Vintage car tours and rallies, like the Colorado Grand, offer an incomparable way to experience your classic machine. Some older sports cars still show impressive moves on mountain roads. But what if your car is built to coddle as you cruise slowly and enjoy the scenery, like a Rolls-Royce? Well, Rolls owners love driving their classics, too.
Members of the Rolls-Royce Owners Club (RROC) who participated in the 2016 Fall Tour along beautiful coastal and inland roads near San Luis Obispo, Calif., can vouch for the fun you can have in an old (or not so old) Rolls or Bentley. We’ll get to the cost of this six-day expedition in a moment; you’ll probably be surprised at the value.
The RROC Fall Tour this past October drew more than 50 members in 23 cars, the oldest being a 1933 Rolls-Royce Phantom II (complete with eight-year old twins as passengers) and the latest a 2013 Bentley. A week later, the even larger RROC Interregional four-day event took place on Avery Island in Louisiana, home of world-famous Tabasco Sauce, with 60 cars and plenty of gourmet-prepared food to enjoy.
The Tour offered Rolls and Bentley owners the opportunity to enjoy their vintage and modern luxury machines in a manner befitting the marques, taking in some of California’s most spectacular vistas under perfect fall skies. Certainly, a Bentley Continental GT could turn the Pacific Coast Highway into a blur. But that would not create memories of enjoying scenery with the camaraderie of fellow Rolls and Bentley aficionados.
“We are more of an educational, social, touring and car show club than a performance event club,” said Robert Austin, executive director of the RROC. Austin was formerly a public relations director for Volvo and, later, Rolls-Royce in the U.S.
The club, founded in 1951, has about 6,500 members worldwide, with some 6,000 of those in North America. Headquartered in Mechanicsburg, Pa., the RROC has a Rolls-Royce and Bentley museum on site, operated by the Rolls-Royce Foundation, the club’s sister organization.
The RROC Fall Tour attracted members from as far as Kemah, Texas, 1,800 miles away. The October 16 arrival dinner at Ventana Grill, perched above a coastal bluff in Pismo Beach, Calif., set the tour’s mood. Entrants stayed at the Cottage Inn by the Sea in Pismo Beach, which served as a convenient hub for each day’s 130 miles of driving, so there was no need to pack the car every morning.

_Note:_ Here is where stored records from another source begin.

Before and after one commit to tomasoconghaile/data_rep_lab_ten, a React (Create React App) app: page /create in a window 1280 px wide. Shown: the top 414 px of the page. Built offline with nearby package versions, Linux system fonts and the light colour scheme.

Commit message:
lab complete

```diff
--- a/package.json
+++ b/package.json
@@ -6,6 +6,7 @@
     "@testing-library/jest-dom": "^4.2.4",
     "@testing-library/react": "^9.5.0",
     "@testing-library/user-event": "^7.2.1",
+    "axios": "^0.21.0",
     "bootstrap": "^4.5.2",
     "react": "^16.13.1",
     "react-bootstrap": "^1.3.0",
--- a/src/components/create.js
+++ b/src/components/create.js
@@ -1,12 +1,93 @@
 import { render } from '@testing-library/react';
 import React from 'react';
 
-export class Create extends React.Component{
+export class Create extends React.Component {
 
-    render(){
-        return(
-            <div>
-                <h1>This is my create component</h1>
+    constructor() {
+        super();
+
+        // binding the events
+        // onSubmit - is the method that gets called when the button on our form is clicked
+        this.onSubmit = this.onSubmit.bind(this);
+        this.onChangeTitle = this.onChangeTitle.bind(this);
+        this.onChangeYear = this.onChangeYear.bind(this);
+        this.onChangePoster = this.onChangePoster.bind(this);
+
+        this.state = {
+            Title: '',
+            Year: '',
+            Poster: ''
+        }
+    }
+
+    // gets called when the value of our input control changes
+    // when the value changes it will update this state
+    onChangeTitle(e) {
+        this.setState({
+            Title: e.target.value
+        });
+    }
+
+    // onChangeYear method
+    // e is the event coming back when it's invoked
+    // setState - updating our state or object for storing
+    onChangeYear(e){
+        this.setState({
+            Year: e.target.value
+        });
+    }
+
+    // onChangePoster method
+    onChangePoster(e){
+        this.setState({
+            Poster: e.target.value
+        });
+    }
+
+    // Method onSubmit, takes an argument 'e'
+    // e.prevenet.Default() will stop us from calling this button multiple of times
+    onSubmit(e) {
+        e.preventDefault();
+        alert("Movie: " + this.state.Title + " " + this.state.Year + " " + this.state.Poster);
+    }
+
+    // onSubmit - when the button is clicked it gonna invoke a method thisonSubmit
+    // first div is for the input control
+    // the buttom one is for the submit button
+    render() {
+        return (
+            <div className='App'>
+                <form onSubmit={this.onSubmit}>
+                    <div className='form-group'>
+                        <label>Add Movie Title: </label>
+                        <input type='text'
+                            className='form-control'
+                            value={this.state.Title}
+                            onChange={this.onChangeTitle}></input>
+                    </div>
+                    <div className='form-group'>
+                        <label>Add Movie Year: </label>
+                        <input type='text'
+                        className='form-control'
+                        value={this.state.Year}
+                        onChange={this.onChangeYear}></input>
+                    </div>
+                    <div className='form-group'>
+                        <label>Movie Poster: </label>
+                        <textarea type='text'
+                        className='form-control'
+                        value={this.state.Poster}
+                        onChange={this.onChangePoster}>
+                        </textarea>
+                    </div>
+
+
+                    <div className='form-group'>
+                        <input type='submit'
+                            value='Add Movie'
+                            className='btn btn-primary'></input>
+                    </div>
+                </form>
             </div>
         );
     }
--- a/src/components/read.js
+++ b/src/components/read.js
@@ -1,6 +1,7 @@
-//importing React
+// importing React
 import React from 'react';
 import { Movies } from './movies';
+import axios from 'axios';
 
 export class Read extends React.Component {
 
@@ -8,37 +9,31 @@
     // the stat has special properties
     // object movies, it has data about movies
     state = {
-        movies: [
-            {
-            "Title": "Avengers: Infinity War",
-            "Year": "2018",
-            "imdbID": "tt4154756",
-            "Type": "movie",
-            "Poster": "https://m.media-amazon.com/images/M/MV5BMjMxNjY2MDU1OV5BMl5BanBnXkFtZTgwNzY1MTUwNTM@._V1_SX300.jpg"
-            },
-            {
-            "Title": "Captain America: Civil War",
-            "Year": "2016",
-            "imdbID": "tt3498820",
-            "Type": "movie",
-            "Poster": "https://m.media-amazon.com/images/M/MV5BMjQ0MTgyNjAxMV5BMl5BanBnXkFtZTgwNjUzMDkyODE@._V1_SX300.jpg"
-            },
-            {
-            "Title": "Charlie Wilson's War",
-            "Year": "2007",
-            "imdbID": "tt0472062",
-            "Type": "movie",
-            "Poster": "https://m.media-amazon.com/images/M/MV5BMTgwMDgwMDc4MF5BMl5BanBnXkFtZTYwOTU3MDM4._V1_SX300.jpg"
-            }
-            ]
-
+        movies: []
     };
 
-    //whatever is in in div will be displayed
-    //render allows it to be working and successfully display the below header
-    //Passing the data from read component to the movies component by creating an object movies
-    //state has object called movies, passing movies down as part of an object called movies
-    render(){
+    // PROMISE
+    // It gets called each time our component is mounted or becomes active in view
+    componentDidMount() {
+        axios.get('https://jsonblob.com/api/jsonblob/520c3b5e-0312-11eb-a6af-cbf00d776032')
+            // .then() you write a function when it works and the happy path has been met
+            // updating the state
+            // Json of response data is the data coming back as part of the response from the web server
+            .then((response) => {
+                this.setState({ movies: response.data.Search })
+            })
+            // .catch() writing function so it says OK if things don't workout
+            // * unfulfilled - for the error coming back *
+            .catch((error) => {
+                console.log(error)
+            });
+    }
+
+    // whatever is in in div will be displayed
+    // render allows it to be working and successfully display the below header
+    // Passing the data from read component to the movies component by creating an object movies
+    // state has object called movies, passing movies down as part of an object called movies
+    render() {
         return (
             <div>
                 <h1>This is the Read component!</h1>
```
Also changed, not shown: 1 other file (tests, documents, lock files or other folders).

Monday’s drive typified the kind of activities participants would enjoy all week. A northward jaunt up Highway 1 stopped in Cambria and then headed eastward to Mission San Miguel. Lunch at Hunter Ranch Golf Course, a stop at Sculpterra Winery & Sculpture Garden in Paso Robles and a visit to the James Dean Memorial in Cholame completed the activities.
“One of my main objectives was to stay off Highway 101 and use Highway 1 and as many of the wine trails as possible, said Brent Heath, who with his wife Helen served as co-chairs for the event. “We were out to see the sites and in no hurry to get there.”
Tuesday’s drive took the group to San Simeone and the Piedras Blancas Light Station and also to Hearst Castle. Wednesday’s cruise headed southward for a day of museums and wineries and gave participants a taste of Scandinavia with a stop in Solvang, a small enclave settled by Danes more than 100 years ago. Stops included the Parks-Janeway Carriage House Museum, Mendenhall's Museum of Gasoline Pumps & Petroliana, Solvang Vintage Motorcycle Museum, Elverhoj Museum of History and Art, the Hans Christian Andersen Museum and the Fess Parker Winery.
On Thursday, the group headed to Vandenberg Air Force Base for a private tour and lunch. The day continued with a visit to nearby Mission La Purisima Concepción and a drive to Lompoc to view the city’s famous murals. On Friday, it was north again to Paso Robles to the Estrella Warbirds Museum and Woodland Auto Display, along with the Pasolivo Olive Company in the heart of the area’s scenic wine country.
The final day had the RROC Rolls-Royce and Bentley Fall Tour join the early-morning Cars & Coffee in Pismo Beach’s Donut Shop on North Park Boulevard. And then for something completely different, the group headed to the Pismo Beach Monarch Butterfly Grove. From late October to February, thousands of the butterflies cluster in the limbs of eucalyptus trees at Pismo State Beach.
The cost for enjoying this scenic weeklong tour with fellow Rolls-Royce and Bentley owners and enthusiasts was quite reasonable. The six-day tour fee worked out to about $1,500 per person, including lodging at the Cottage Inn and most meals. You need to be a member of the RROC to participate in their tours, and only Rolls and Bentley vehicles are allowed. However, you do not need to own one; you can go as a guest and just enjoy being driven. RROC membership costs $80 per year, plus a one-time $30 new-member administration fee.
For more information: http://www.rroc.org